**Problem requirements**
Every line of the entries that holds the word "print" is to be copied.

────────

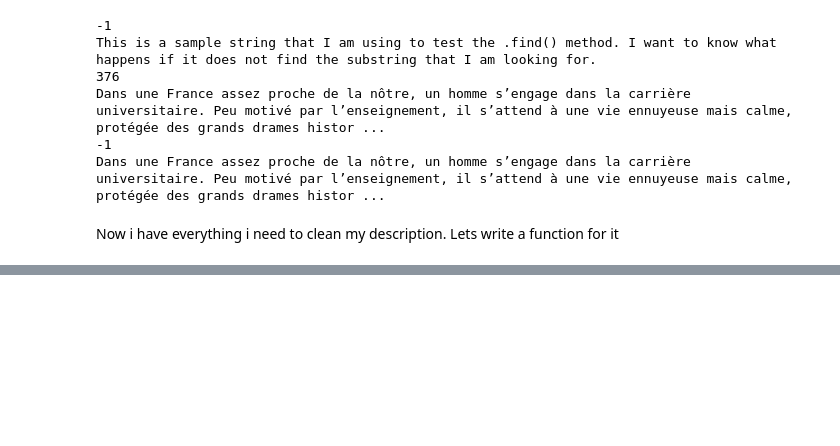
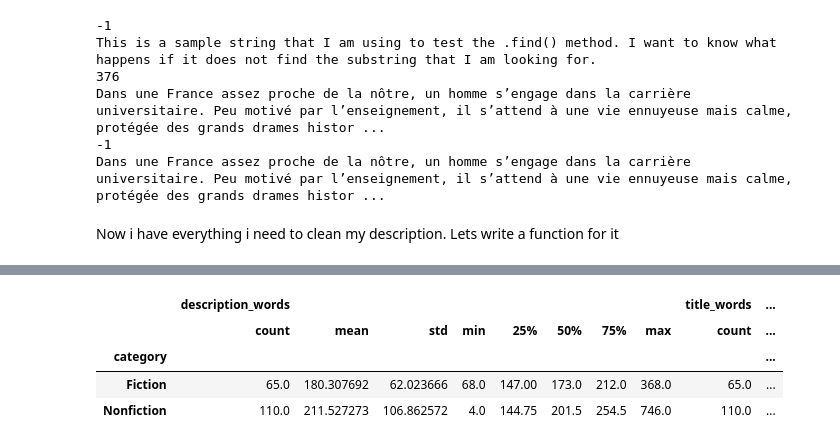
Before and after one commit to Judas20/datascience, a Jupyter notebook: notebooks/02_cleaning_eda.ipynb, the cells around one changed output, grey strips where cells are left out. Saved outputs shown, nothing was run; the diff lists cells and outputs as text; code cells hidden in the pictures; blank space fills up the shorter version.

```diff
--- a/notebooks/02_cleaning_eda.ipynb
+++ b/notebooks/02_cleaning_eda.ipynb
@@ -189,0 +295,2 @@ clean_description(df.loc[0, "description"])
+# %%
+df = pd.read_csv("../data/processed/books_clean.csv")
@@ -189,0 +310,5 @@ clean_description(df.loc[0, "description"])
+# %%
+df["description_words"] = df["description"].str.split().str.len()  # Count the number of words in each description
+print(df["description_words"].describe())  # Show statistics about the number of words in each description
+df["title_words"] = df["title"].str.split().str.len()  # Count the number of words in each title
+print(df["title_words"].describe())  # Show statistics about the number of words in each title
@@ -189,0 +334,10 @@ clean_description(df.loc[0, "description"])
+# %%
+#Now i will compare the categories against each other
+
+df.groupby("category")[["description_words", "title_words"]].describe()  # Show statistics for each category
+# %% [output]
+|  | description_words |  |  |  |  |  |  |  | title_words | ... |
+|  | count | mean | std | min | 25% | 50% | 75% | max | count | ... |
+| category |  |  |  |  |  |  |  |  |  | ... |
+| Fiction | 65.0 | 180.307692 | 62.023666 | 68.0 | 147.00 | 173.0 | 212.0 | 368.0 | 65.0 | ... |
+| Nonfiction | 110.0 | 211.527273 | 106.862572 | 4.0 | 144.75 | 201.5 | 254.5 | 746.0 | 110.0 | ... |
```
Also changed, not shown: parts of 35 cells of this notebook, 4 other files.
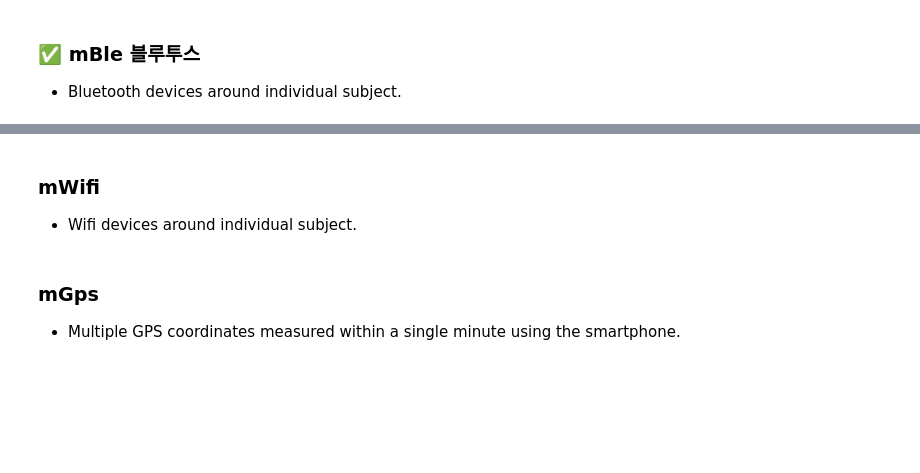
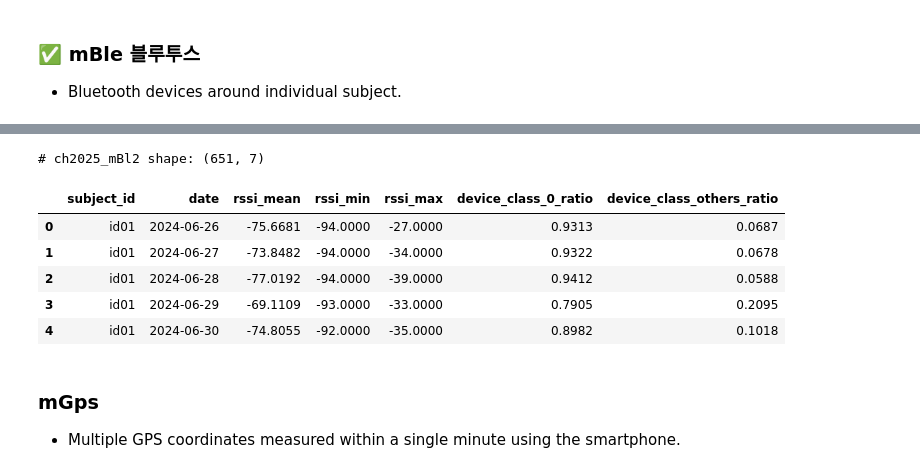
Before and after one commit to jacobgreen4477/Construction-Equipment-Oil-Condition-Classification-AI-Competition, a Jupyter notebook: ETRI_v1_0_0.ipynb, the cells around one changed output, grey strips where cells are left out. Cells and saved outputs as stored; diff of their text form; code cells hidden in the pictures; blank space fills up the shorter version.

```diff
--- a/ETRI_v1_0_0.ipynb
+++ b/ETRI_v1_0_0.ipynb
@@ -633,7 +654,4 @@ def summarize_mBle_daily(df):
 
     return grouped
 
-mBle_df2 = summarize_mBle_daily(mBle_df)
+ch2025_mBl2 = summarize_mBle_daily(ch2025_mBle)
-# %% [markdown]
-### mWifi
-- Wifi devices around individual subject.
@@ -658,3 +658,15 @@ ch2025_mWifi_daily.head()
+# %%
+# check
+print(f'# ch2025_mBl2 shape: {ch2025_mBl2.shape}')
+ch2025_mBl2.head()
+# %% [output]
+# ch2025_mBl2 shape: (651, 7)
+|  | subject_id | date | rssi_mean | rssi_min | rssi_max | device_class_0_ratio | device_class_others_ratio |
+| 0 | id01 | 2024-06-26 | -75.6681 | -94.0000 | -27.0000 | 0.9313 | 0.0687 |
+| 1 | id01 | 2024-06-27 | -73.8482 | -94.0000 | -34.0000 | 0.9322 | 0.0678 |
+| 2 | id01 | 2024-06-28 | -77.0192 | -94.0000 | -39.0000 | 0.9412 | 0.0588 |
+| 3 | id01 | 2024-06-29 | -69.1109 | -93.0000 | -33.0000 | 0.7905 | 0.2095 |
+| 4 | id01 | 2024-06-30 | -74.8055 | -92.0000 | -35.0000 | 0.8982 | 0.1018 |
 # %% [markdown]
 ### mGps
 - Multiple GPS coordinates measured within a single minute using the smartphone.
```
Also changed, not shown: parts of 20 cells of this notebook.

────────

**Result of this exercise**
+print(df["description_words"].describe())  # Show statistics about the number of words in each description
+print(df["title_words"].describe())  # Show statistics about the number of words in each title
+print(f'# ch2025_mBl2 shape: {ch2025_mBl2.shape}')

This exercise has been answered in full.